Does this training affect other departments? If so, how will the new change be communicated?
What documentation has been created for the training and implementation, e.g. process documents and training guides?
4. Follow-Up Stage
Who will follow up on this new training?
How often will the follow-up activities be handled?
Explain to the trainees who will follow up and how the results will be documented.
What retraining process will be put in place to help those who are not adapting as quickly as expected?
5. Measurement Stage
What reports will you now use to track these new results?
What metrics will you be using?
Does the team know and understand these new metrics?
How often will you be checking these new metrics?
How will you communicate results?
6. Long-Term Success
Never stop following up. You may increase the time in between inspections, but the moment you stop inspecting, the team will no longer think this new process is important.
What the Dealership Did Wrong
The dealership I discussed at the beginning could have done a great deal to make sure its training stuck. Even if Stages 1 and 2 from my checklist were handled perfectly, the dealership’s lack of focus on actually implementing the sales training on the floor, and on following up, eventually would negatively effect employees. They would decide that listening to training videos was wasted time, and then friction would arise later as management expects new results.
In my opinion, the dealership’s managers failed. One thing they could have done better to make the training stick was to get the team involved in the process of inserting changes into their daily routines. Employees need to be part of the solution — and the ones deciding which part of the training to implement first. People are more willing to attempt any change if they feel part of the decision process.
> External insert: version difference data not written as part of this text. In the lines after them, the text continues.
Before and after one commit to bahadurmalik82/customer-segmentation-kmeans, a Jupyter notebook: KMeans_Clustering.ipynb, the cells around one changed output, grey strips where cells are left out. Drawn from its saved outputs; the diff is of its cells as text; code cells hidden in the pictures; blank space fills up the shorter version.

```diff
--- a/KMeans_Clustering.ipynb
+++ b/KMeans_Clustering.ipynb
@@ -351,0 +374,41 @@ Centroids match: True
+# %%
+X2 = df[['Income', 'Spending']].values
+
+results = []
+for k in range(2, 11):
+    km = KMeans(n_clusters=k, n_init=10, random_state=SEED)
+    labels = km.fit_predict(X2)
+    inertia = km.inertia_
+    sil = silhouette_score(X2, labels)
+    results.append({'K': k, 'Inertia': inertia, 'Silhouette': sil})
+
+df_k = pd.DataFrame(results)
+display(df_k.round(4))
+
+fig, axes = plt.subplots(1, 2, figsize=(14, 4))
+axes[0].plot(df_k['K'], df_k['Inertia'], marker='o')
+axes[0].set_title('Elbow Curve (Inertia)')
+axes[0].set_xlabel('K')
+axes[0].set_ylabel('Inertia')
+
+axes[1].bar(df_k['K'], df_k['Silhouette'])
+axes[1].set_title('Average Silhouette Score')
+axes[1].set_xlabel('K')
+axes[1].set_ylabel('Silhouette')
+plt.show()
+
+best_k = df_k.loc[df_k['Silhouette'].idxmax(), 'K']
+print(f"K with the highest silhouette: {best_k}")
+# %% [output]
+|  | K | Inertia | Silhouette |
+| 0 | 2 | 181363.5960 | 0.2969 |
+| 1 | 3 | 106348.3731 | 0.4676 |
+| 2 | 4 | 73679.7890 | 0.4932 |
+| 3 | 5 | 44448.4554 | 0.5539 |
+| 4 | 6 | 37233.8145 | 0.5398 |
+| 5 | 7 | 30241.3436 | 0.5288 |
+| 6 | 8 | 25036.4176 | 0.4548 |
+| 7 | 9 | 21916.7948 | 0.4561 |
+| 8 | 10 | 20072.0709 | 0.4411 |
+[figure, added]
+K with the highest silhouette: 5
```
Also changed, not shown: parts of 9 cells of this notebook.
This implementation approach also would let the manager and trainer follow up on agreed-upon targets, as opposed to a different metric that could cause confusion or resentment. Too many times, an employee will work diligently on something he or she feels is important, only to be told it’s wasted time because the manager’s priority was different.
I am never one to tell dealers to stop investing in training. But, if you are not investing the necessary effort in implementation, then you are wasting money, time resources and potential customers.